"An important mover of city freight was the express or baggage wagon. Closely associated with the railway shipping, they were extensively used for express-company deliveries, railway-baggage movement and large deliveries from business houses." Excerpt from Horse-Drawn Commercial Vehicles edited by Don H. Berkebile.
"Wagon Makers offered every manner of Express Wagon conceivable. Most of these had three springs, one parallel to the axle in front and two on the back axle parallel to the body. The back (of the box) was usually hinged, and released by lifting spring catches. A foot board extended beyond the body in front and often had a metal foot rail. The seat was set on wooden risers without springs, since the body of the vehicle was already sprung. . . Such medium size wagons carried all sorts of parcels and supplies, trunks, baggage and equipment home from the depot, or from the store to the home owner." Excerpt from The Marshall Collection Horse-Drawn Commercial Vehicles by Ken Wheeling.
Builders of express wagons used rave frame boxes for a sturdy construction as well as flare boards for easy transport of cargo.
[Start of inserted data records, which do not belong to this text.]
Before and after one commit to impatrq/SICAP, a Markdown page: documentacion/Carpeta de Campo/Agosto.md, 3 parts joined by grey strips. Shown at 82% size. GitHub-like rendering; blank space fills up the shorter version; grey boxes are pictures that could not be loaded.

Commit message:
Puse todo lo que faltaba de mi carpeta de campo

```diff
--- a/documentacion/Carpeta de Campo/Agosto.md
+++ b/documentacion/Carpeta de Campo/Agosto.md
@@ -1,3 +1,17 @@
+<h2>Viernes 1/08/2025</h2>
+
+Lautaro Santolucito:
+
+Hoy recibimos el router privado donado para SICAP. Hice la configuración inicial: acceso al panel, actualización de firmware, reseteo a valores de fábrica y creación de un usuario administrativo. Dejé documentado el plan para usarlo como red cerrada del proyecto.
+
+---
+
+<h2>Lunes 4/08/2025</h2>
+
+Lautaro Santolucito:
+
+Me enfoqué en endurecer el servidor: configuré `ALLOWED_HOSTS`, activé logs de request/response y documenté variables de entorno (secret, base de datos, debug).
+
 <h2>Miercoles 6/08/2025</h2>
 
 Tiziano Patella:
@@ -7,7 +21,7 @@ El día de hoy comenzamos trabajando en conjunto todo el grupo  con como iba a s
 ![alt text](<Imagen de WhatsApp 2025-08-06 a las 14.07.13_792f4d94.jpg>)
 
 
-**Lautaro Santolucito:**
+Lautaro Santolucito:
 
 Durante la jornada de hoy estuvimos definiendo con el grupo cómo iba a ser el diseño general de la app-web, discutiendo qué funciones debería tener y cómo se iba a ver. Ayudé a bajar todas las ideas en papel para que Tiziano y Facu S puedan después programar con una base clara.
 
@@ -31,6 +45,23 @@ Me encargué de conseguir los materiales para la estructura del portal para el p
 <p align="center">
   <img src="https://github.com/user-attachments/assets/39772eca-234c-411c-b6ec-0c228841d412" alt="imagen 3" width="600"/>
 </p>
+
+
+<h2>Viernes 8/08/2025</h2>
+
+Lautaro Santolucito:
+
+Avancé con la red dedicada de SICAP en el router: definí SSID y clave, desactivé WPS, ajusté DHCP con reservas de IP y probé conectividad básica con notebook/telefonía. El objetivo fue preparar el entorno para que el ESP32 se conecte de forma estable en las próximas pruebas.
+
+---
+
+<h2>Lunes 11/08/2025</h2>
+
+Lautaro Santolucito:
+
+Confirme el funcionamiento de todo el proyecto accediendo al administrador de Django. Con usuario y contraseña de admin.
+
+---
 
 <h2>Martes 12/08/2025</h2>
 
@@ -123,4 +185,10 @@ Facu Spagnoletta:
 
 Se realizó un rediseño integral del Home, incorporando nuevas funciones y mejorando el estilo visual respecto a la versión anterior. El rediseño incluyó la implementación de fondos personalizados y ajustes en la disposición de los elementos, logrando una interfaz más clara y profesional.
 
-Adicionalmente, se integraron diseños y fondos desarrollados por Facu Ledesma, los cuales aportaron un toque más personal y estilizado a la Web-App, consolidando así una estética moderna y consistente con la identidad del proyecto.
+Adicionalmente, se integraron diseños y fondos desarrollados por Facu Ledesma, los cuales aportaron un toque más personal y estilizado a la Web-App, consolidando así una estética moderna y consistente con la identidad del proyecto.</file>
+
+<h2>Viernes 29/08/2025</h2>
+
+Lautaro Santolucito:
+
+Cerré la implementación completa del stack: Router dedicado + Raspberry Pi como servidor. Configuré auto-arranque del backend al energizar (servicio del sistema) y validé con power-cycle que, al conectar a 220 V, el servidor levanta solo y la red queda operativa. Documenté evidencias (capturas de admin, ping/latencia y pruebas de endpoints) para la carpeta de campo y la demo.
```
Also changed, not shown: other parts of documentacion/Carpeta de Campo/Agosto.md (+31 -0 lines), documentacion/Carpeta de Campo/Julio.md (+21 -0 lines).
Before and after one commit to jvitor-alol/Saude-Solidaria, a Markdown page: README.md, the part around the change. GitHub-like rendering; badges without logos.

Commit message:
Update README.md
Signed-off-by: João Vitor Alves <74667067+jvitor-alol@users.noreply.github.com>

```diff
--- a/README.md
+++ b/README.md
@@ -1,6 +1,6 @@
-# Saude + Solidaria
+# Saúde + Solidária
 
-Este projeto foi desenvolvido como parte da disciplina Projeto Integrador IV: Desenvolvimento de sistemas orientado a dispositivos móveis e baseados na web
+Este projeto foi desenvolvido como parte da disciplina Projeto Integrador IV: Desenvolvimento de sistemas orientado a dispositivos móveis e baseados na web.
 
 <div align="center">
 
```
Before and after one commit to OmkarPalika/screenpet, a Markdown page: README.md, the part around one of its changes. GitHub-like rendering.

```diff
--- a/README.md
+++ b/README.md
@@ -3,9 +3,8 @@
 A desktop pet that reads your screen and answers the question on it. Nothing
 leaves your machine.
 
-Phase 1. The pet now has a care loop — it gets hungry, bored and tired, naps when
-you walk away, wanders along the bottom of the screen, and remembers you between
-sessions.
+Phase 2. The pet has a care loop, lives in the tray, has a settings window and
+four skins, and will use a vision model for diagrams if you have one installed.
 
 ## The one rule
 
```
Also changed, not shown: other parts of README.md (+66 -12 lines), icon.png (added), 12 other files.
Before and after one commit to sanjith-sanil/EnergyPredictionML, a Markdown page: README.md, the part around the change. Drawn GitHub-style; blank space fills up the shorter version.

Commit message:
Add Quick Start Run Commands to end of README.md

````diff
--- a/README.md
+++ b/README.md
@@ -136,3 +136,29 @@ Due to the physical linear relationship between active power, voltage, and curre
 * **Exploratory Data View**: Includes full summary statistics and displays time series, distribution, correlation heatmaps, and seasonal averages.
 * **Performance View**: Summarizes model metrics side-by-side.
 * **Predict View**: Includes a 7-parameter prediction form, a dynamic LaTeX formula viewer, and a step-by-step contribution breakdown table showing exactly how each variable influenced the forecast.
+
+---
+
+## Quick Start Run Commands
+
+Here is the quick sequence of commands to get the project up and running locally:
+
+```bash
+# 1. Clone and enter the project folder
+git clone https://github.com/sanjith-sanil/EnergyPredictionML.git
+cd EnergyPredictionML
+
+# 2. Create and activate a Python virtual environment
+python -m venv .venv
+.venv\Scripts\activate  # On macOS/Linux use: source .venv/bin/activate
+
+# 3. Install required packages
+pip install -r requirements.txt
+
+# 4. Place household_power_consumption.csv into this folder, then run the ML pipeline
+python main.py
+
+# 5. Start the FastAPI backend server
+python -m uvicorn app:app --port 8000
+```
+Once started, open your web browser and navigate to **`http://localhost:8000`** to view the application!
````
Because these vehicles were primarily used for city driving, most of them had a fifth wheel turning mechanism on the front axle along with lower front wheels that could turn under the box for making tight turns.